I moved to Montreal from the great Canadian Prairies via London, UK where I met my French speaking, Montréalais husband. I had briefly visited Montreal a few years back, but apparently that three day visit was enough to say I’d learn French and move there. It seemed appealing… in Canada, yet slightly European. Learning French seemed like fun, after all I’d learned Danish, German and some Spanish (all of which is now forgotten). Why not? I was sad to leave London (only to move back 4 years later..) but excited about my future.
Well, I am happy I moved. Some things, like learning French and all those horrible icky language politics are not very fun but I’ve learned much about this great city, met some fantastic people, and have been warmly welcomed by my husband’s family.
One of my first family events was being invited to celebrate La Fête des Rois. My husband could not tell me anything about this holiday except that there was cake with a hidden bean, and the person who got the bean was the King or Queen. And, it might be religious. Well, it is religious. It’s called Epiphany in English and is to celebrate the arrival of the three kings with gifts for baby Jesus. The cake is called in French a Galette des Rois (King’s Cake).
Most families buy their cake. In his book Le Montréal Gourmand, Phillipe Mollé recommends Montrealers pick up their cake at Patisserie de Nancy handily located right here in NDG on Monkland Avenue.
You can also make your own galette, and it isn’t that hard. I found a Raymond Blanc recipe on the BBC website. I’ve adapted it slightly, and added the bean, which he left out. Please use common sense and put something big enough in there that your guests won’t choke!
A recipe for a Galette des Rois (King's Cake) to celebrate La Fête des Rois (Epiphany).
For the pastry:
400g all-butter puff pastry
1 egg yolk for glazing

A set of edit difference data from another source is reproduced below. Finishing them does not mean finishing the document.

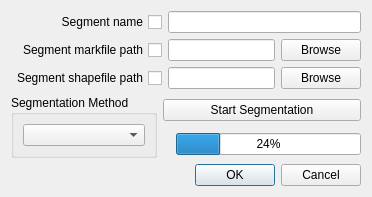
First picture: the form in dialognewsegmentation.ui, repository chenguanzhou/CDTStudio, before the edit.
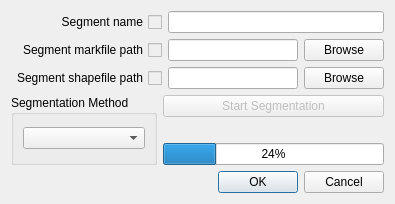
Second picture: the form after the edit.

Commit message: add segmentation function

```diff
--- a/dialognewsegmentation.ui
+++ b/dialognewsegmentation.ui
@@ -6,44 +6,15 @@
    <rect>
     <x>0</x>
     <y>0</y>
-    <width>372</width>
-    <height>185</height>
+    <width>395</width>
+    <height>204</height>
    </rect>
   </property>
   <property name="windowTitle">
    <string>Create a new segmentation</string>
   </property>
   <layout class="QGridLayout" name="gridLayout_2">
-   <item row="1" column="1" colspan="2">
-    <widget class="QPushButton" name="pushButtonStart">
-     <property name="text">
-      <string>Start Segmentation</string>
-     </property>
-    </widget>
-   </item>
-   <item row="1" column="0" rowspan="2">
-    <widget class="QGroupBox" name="groupBox">
-     <property name="title">
-      <string>Segmentation Method</string>
-     </property>
-     <layout class="QGridLayout" name="gridLayoutGroup">
-      <item row="0" column="0" colspan="2">
-       <widget class="QComboBox" name="comboBox"/>
-      </item>
-     </layout>
-    </widget>
-   </item>
-   <item row="5" column="0" colspan="3">
-    <widget class="QDialogButtonBox" name="buttonBox">
-     <property name="orientation">
-      <enum>Qt::Horizontal</enum>
-     </property>
-     <property name="standardButtons">
-      <set>QDialogButtonBox::Cancel|QDialogButtonBox::Ok</set>
-     </property>
-    </widget>
-   </item>
-   <item row="0" column="0" colspan="3">
+   <item row="0" column="0" colspan="2">
     <layout class="QGridLayout" name="gridLayout">
      <item row="2" column="2">
       <widget class="QPushButton" name="pushButtonBrowseshapefilePath">
@@ -70,56 +41,107 @@
      </item>
      <item row="1" column="0">
       <widget class="QCheckBox" name="checkBoxMarkfilePath">
+       <property name="enabled">
+        <bool>false</bool>
+       </property>
        <property name="layoutDirection">
         <enum>Qt::RightToLeft</enum>
        </property>
+       <property name="styleSheet">
+        <string notr="true">color: rgb(0, 0, 0);</string>
+       </property>
        <property name="text">
         <string>Segment markfile path</string>
        </property>
-       <property name="checkable">
-        <bool>false</bool>
-       </property>
       </widget>
      </item>
      <item row="2" column="0">
       <widget class="QCheckBox" name="checkBoxShapefilePath">
+       <property name="enabled">
+        <bool>false</bool>
+       </property>
        <property name="layoutDirection">
         <enum>Qt::RightToLeft</enum>
        </property>
+       <property name="styleSheet">
+        <string notr="true">color: rgb(0, 0, 0);</string>
+       </property>
        <property name="text">
         <string>Segment shapefile path</string>
        </property>
-       <property name="checkable">
-        <bool>false</bool>
-       </property>
       </widget>
      </item>
      <item row="0" column="0">
       <widget class="QCheckBox" name="checkBoxSegmentName">
+       <property name="enabled">
+        <bool>false</bool>
+       </property>
        <property name="layoutDirection">
         <enum>Qt::RightToLeft</enum>
        </property>
+       <property name="styleSheet">
+        <string notr="true">color: rgb(0, 0, 0);</string>
+       </property>
        <property name="text">
         <string>Segment name</string>
        </property>
-       <property name="checkable">
-        <bool>false</bool>
-       </property>
       </widget>
      </item>
     </layout>
    </item>
-   <item row="2" column="2">
-    <widget class="QProgressBar" name="progressBar">
-     <property name="value">
-      <number>24</number>
+   <item row="1" column="0">
+    <widget class="QGroupBox" name="groupBox">
+     <property name="title">
+      <string>Segmentation Method</string>
      </property>
+     <layout class="QGridLayout" name="gridLayoutGroup">
+      <item row="0" column="0" colspan="2">
+       <widget class="QComboBox" name="comboBox"/>
+      </item>
+     </layout>
     </widget>
    </item>
-   <item row="2" column="1">
-    <widget class="QLabel" name="labelProgressMessage">
-     <property name="text">
-      <string/>
+   <item row="1" column="1">
+    <layout class="QVBoxLayout" name="verticalLayout">
+     <item>
+      <widget class="QPushButton" name="pushButtonStart">
+       <property name="enabled">
+        <bool>false</bool>
+       </property>
+       <property name="sizePolicy">
+        <sizepolicy hsizetype="Minimum" vsizetype="Minimum">
+         <horstretch>0</horstretch>
+         <verstretch>0</verstretch>
+        </sizepolicy>
+       </property>
+       <property name="text">
+        <string>Start Segmentation</string>
+       </property>
+      </widget>
+     </item>
+     <item>
+      <widget class="QLabel" name="labelProgressMessage">
+       <property name="text">
+        <string/>
+       </property>
+      </widget>
+     </item>
+     <item>
+      <widget class="QProgressBar" name="progressBar">
+       <property name="value">
+        <number>24</number>
+       </property>
+      </widget>
+     </item>
+    </layout>
+   </item>
+   <item row="2" column="0" colspan="2">
+    <widget class="QDialogButtonBox" name="buttonBox">
+     <property name="orientation">
+      <enum>Qt::Horizontal</enum>
+     </property>
+     <property name="standardButtons">
+      <set>QDialogButtonBox::Cancel|QDialogButtonBox::Ok</set>
      </property>
     </widget>
    </item>
```
The commit also changes 3 other files.
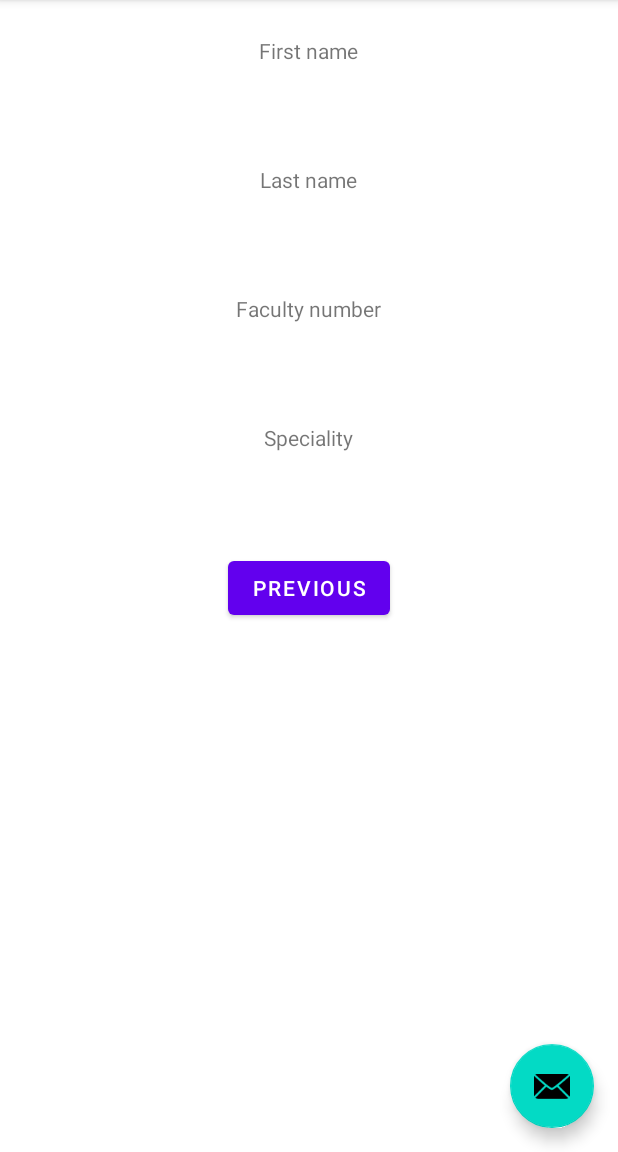
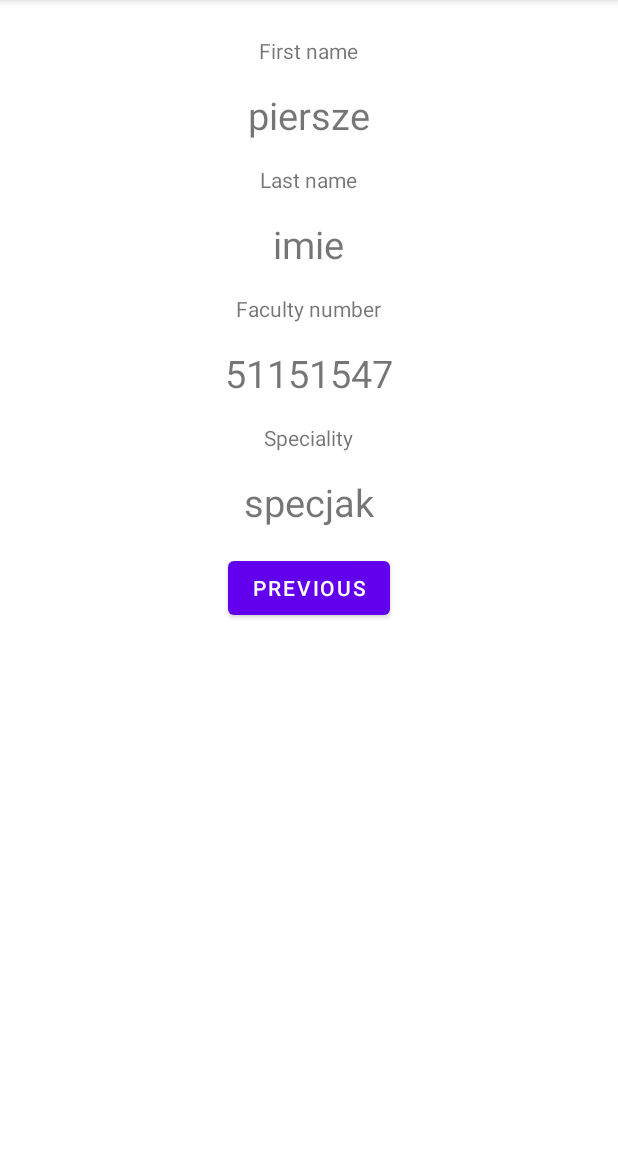
Before and after one commit to ETS-Android3/Erasmus_courses, an Android app: the SecondFragment screen opened through its navigation route, on a phone screen of 412 x 824 dp, the part 84-1236 px from its top. Run offline under Robolectric (Android 15) with nearby library versions, the phone set to English and light mode, and no system bars.

Commit message:
Added description and basement for SecondFragment

```diff
--- a/Programming_for_Mobile_Internet_Devices/Task_1/app/src/main/java/com/example/task_1/SecondFragment.java
+++ b/Programming_for_Mobile_Internet_Devices/Task_1/app/src/main/java/com/example/task_1/SecondFragment.java
@@ -4,12 +4,24 @@ import android.os.Bundle;
 import android.view.LayoutInflater;
 import android.view.View;
 import android.view.ViewGroup;
+import android.widget.TextView;
 
 import androidx.annotation.NonNull;
 import androidx.fragment.app.Fragment;
 import androidx.navigation.fragment.NavHostFragment;
 
 public class SecondFragment extends Fragment {
+    TextView textViewFirstNameView = null;
+    TextView textViewLastNameView = null;
+    TextView textViewFacultyNumberView = null;
+    TextView textViewSpecialtyView = null;
+
+    private void putValuesToFields(String firstName, String  lastName, String  facultyNumber, String specialty){
+        textViewFirstNameView.setText(firstName);
+        textViewLastNameView.setText(lastName);
+        textViewFacultyNumberView.setText(facultyNumber);
+        textViewSpecialtyView.setText(specialty);
+    }
 
     @Override
     public View onCreateView(
@@ -22,7 +34,10 @@ public class SecondFragment extends Fragment {
 
     public void onViewCreated(@NonNull View view, Bundle savedInstanceState) {
         super.onViewCreated(view, savedInstanceState);
-
+        textViewFirstNameView = view.findViewById(R.id.textViewFirstNameView);
+        textViewLastNameView = view.findViewById(R.id.textViewLastNameView);
+        textViewFacultyNumberView = view.findViewById(R.id.textViewFacultyNumberView);
+        textViewSpecialtyView = view.findViewById(R.id.textViewSpecialtyView);
         view.findViewById(R.id.button_second).setOnClickListener(new View.OnClickListener() {
             @Override
             public void onClick(View view) {
@@ -30,5 +45,7 @@ public class SecondFragment extends Fragment {
                         .navigate(R.id.action_SecondFragment_to_FirstFragment);
             }
         });
+
+        putValuesToFields("piersze", "imie", "51151547", "specjak");
     }
 }
--- a/Programming_for_Mobile_Internet_Devices/Task_1/app/src/main/res/layout/activity_main.xml
+++ b/Programming_for_Mobile_Internet_Devices/Task_1/app/src/main/res/layout/activity_main.xml
@@ -28,6 +28,7 @@
         android:layout_height="wrap_content"
         android:layout_gravity="bottom|end"
         android:layout_margin="@dimen/fab_margin"
+        android:visibility="invisible"
         app:srcCompat="@android:drawable/ic_dialog_email" />
 
 </androidx.coordinatorlayout.widget.CoordinatorLayout>
```
Also changed, not shown: 5 other files.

For the Almond Cream:
75g unsalted butter at room temp
75g icing sugar
75g ground almonds
1 egg yolk
1 dry bean
Roll out the puff pastry and cut out one base of 22cm, and another of 24cm. The base should be about ½cm thick. Wrap the pastry in plastic wrap and refrigerate one hour.
In a large bowl whisk all ingredients for the almond cream together until mixture is smooth. Refrigerate until the pastry has chilled one hour.
Place the bottom base (the smaller circle) onto a plate. Place the cream mixture in the middle and smooth into an even circle leaving a 4cm gap at the edge. Place your bean somewhere in the almond cream.
Brush some of the beaten egg yolk on that 4cm gap and drape the pastry top onto the almond cream. Press down gently to get rid of air and seal the edges by pressing down.
Chill in fridge one hour.
Place a baking sheet into the oven and heat to 375F.
After it has chilled an hour, remove the galette and trim the edge with a sharp knife.
Crimp the edge if you want. Use a knife or fork.. up to you.
Brush galette with beaten egg yolk.
Gently score a spiral pattern with the blunt side of a knife in the top of the pastry making sure not to go all the way through.
Transfer to your hot baking sheet and bake 45 minutes.
Let rest 5 minutes before serving in slices.
I left more overhang than needed. If you get some of the almond paste when you seal the top and bottom together, it will puff out of the galette when baking. I thought it was better to be safe than sorry. I also bought pre-rolled puff pastry. This made things very easy, as I didn’t even have to bother rolling out the dough. However, there was a lot of waste. I got my dough from Akhavan in NDG.
Originally from the prairies and now in Montreal, I love exploring new places, eating great food and modern design. I'm mom of two wild things and paper and cake make me happy.
Photographing your cutie family would make me very happy.